Director Benh Zeitlin’s Glory At Sea is an award-winning short film from 2008 set in a post-Hurricane Katrina Louisiana. It’s a fantastical story of a community coming together, drawing on their spirit, hope and determined faith (their own faith rather than the restrictive faith of the church) to aim for a goal that seemingly is unattainable. Featuring local and little-known actors, Jake (Geremy Jasper) is a man deposited from the sea into the arms of a barely-functioning community who are mourning the loss of their loved ones to the recent storm. Jake is determined to build a raft and return to sea in order to save his lover, Tess (Meggy Tucker), one of the many souls condemned and trapped on the seabed. Jake refuses to believe the community’s preacher when he tells his remaining congregation that their loved ones have been taken by the sea for a reason. It is this refusal to accept this that leads Jake on his quest to save Tess. Gradually, the rest of the community join Jake in building his boat, hopeful that they too can save their loved ones.
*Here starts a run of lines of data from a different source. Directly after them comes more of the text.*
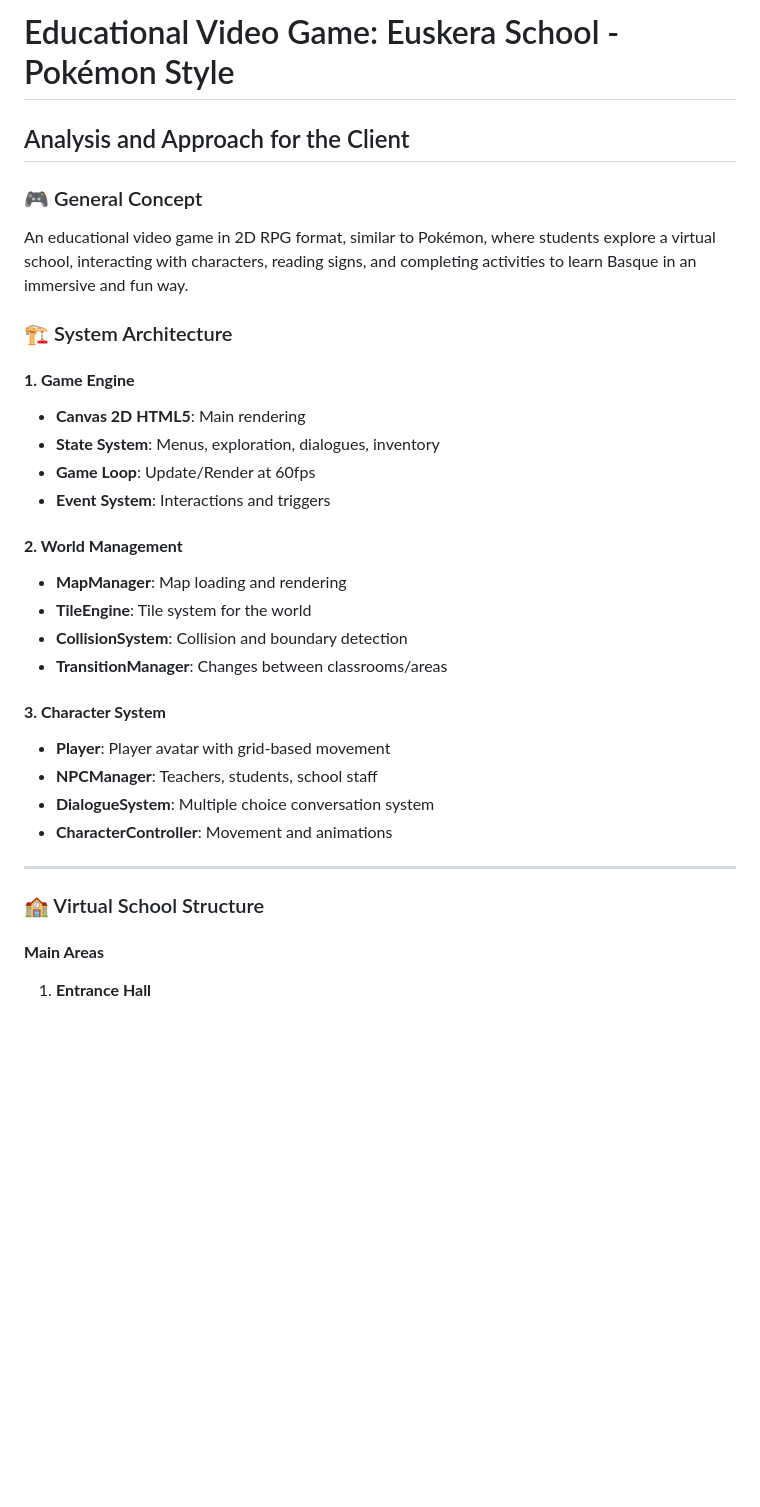
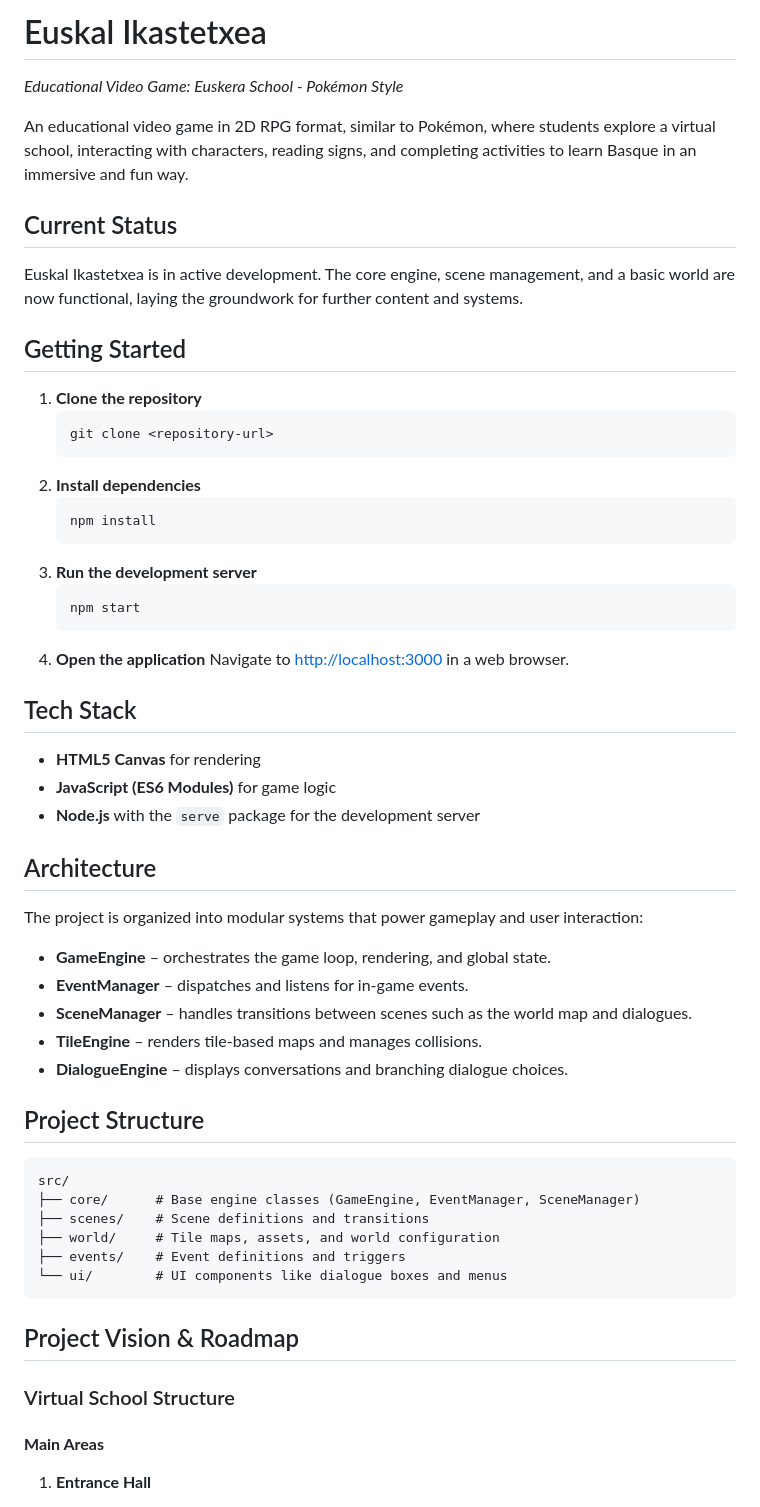
Before and after one commit to Leci37/Euskal_Ikastetxea, a Markdown page: README.md, the part around the change printed below. Drawn GitHub-style; blank space fills up the shorter version.

Commit message:
docs: rewrite README with developer guide

````diff
--- a/README.md
+++ b/README.md
@@ -1,32 +1,60 @@
-# Educational Video Game: Euskera School - Pokémon Style
-## Analysis and Approach for the Client
+# Euskal Ikastetxea
 
-### 🎮 General Concept
+_Educational Video Game: Euskera School - Pokémon Style_
+
 An educational video game in 2D RPG format, similar to Pokémon, where students explore a virtual school, interacting with characters, reading signs, and completing activities to learn Basque in an immersive and fun way.
 
-### 🏗️ System Architecture
+## Current Status
 
-#### **1. Game Engine**
-- **Canvas 2D HTML5**: Main rendering
-- **State System**: Menus, exploration, dialogues, inventory
-- **Game Loop**: Update/Render at 60fps
-- **Event System**: Interactions and triggers
+Euskal Ikastetxea is in active development. The core engine, scene management, and a basic world are now functional, laying the groundwork for further content and systems.
 
-#### **2. World Management**
-- **MapManager**: Map loading and rendering
-- **TileEngine**: Tile system for the world
-- **CollisionSystem**: Collision and boundary detection
-- **TransitionManager**: Changes between classrooms/areas
+## Getting Started
 
-#### **3. Character System**
-- **Player**: Player avatar with grid-based movement
-- **NPCManager**: Teachers, students, school staff
-- **DialogueSystem**: Multiple choice conversation system
-- **CharacterController**: Movement and animations
+1. **Clone the repository**
+   ```bash
+   git clone <repository-url>
+   ```
+2. **Install dependencies**
+   ```bash
+   npm install
+   ```
+3. **Run the development server**
+   ```bash
+   npm start
+   ```
+4. **Open the application**
+   Navigate to [http://localhost:3000](http://localhost:3000) in a web browser.
 
----
+## Tech Stack
 
-### 🏫 Virtual School Structure
+- **HTML5 Canvas** for rendering
+- **JavaScript (ES6 Modules)** for game logic
+- **Node.js** with the `serve` package for the development server
+
+## Architecture
+
+The project is organized into modular systems that power gameplay and user interaction:
+
+- **GameEngine** – orchestrates the game loop, rendering, and global state.
+- **EventManager** – dispatches and listens for in-game events.
+- **SceneManager** – handles transitions between scenes such as the world map and dialogues.
+- **TileEngine** – renders tile-based maps and manages collisions.
+- **DialogueEngine** – displays conversations and branching dialogue choices.
+
+## Project Structure
+
+```
+src/
+├── core/      # Base engine classes (GameEngine, EventManager, SceneManager)
+├── scenes/    # Scene definitions and transitions
+├── world/     # Tile maps, assets, and world configuration
+├── events/    # Event definitions and triggers
+└── ui/        # UI components like dialogue boxes and menus
+```
+
+## Project Vision & Roadmap
+
+### Virtual School Structure
 
 #### **Main Areas**
 1. **Entrance Hall**
````
Also changed, not shown: other parts of README.md (+22 -117 lines).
Benh Zeitlin’s visually arresting film is complemented by an equally striking score composed by the director himself in collaboration with fellow-composer Dan Romer. Centred around a small ensemble of musicians, Zeitlin and Romer’s score features mainly strings (plucked and bowed) with additional colours coming from carefully placed piano, brass ensemble and additional instrumentation. The score has a strong emphasis on rhythm particularly with the use of string-ensemble ostinato figures. The choice of instrumentation, musical style and close miking all add to produce a very memorable – almost hypnotic – listening experience (even though the score has a running time of barely 20 minutes). Read the rest of this entry »